When you try to return an item to Best Buy or Sephora, before they decide to take the item back, those companies apparently have secretly looked at something called your consumer score – a hidden assessment based on the information you give them have not even given it determines how they treat you, according to Kashmir Hill & # 39; s recent publication for The New York Times. Apparently your consumer score determines how long you stay on the line when you call customer service. It turns out that many apps and services that you use silently pass on your data to companies that have to assess you and give an assessment of what you as a consumer like.
Surprisingly, some of these external companies are willing to show you what information they have about you. Hill discovered how to retrieve her data from five of these companies and the article explains what happened then. Sift, a fraud-seeking company, gave her a 400-page file with a Yelp order for chicken tikka masala, vegetable samosa's and garlic Naan she made on her iPhone three years ago . The file contained every Yelp order she had ever placed and every Airbnb message she had ever sent.
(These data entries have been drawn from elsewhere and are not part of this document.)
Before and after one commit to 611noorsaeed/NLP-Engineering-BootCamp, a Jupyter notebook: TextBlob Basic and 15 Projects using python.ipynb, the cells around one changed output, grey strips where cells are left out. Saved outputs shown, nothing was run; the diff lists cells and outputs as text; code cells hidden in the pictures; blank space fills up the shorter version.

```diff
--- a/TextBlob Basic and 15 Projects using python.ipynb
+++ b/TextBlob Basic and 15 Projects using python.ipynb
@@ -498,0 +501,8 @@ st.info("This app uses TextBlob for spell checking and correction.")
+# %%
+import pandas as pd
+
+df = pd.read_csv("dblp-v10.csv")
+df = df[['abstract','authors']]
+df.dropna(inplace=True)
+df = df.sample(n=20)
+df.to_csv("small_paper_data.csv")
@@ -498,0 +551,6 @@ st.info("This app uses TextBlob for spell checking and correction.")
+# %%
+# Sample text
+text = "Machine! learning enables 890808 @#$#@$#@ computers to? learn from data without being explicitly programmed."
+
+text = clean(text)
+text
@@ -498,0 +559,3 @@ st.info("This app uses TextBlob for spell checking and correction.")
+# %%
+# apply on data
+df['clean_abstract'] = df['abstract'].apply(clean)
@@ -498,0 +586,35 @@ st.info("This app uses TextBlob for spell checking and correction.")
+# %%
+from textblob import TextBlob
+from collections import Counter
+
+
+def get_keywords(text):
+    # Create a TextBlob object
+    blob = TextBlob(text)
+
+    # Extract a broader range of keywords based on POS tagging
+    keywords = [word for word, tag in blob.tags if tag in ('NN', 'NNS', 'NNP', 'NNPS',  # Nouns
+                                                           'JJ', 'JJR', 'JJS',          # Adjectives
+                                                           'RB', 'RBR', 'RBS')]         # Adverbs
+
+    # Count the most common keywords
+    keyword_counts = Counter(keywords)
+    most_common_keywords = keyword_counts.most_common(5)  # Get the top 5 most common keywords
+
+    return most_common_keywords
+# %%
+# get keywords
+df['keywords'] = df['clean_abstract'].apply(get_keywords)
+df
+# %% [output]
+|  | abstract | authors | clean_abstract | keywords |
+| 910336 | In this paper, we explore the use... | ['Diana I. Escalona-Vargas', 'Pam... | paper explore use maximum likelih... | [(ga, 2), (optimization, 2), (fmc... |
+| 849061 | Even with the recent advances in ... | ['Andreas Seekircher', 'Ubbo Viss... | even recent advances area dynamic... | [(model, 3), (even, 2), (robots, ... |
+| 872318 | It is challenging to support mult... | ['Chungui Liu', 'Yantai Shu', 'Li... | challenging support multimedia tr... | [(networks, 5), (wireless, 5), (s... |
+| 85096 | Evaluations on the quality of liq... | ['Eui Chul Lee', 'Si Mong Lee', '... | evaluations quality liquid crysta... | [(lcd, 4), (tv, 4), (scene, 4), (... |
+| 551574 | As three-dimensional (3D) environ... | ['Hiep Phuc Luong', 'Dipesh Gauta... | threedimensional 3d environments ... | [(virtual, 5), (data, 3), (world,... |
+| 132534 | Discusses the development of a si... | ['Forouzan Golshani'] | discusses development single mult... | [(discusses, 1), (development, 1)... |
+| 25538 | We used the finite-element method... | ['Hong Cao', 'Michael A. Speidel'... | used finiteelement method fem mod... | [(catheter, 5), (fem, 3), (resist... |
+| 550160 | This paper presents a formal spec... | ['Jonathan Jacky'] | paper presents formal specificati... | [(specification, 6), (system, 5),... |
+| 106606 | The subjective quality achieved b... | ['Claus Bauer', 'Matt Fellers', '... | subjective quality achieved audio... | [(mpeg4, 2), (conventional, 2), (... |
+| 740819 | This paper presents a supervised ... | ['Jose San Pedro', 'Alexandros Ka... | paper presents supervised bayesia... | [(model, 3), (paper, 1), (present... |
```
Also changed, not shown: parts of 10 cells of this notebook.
Hill also points out what is missing in the file: although companies show you data, they don't tell you how they calculate your score or how they use your assessment to make decisions about you.
Read the full piece here to learn how to retrieve your own data.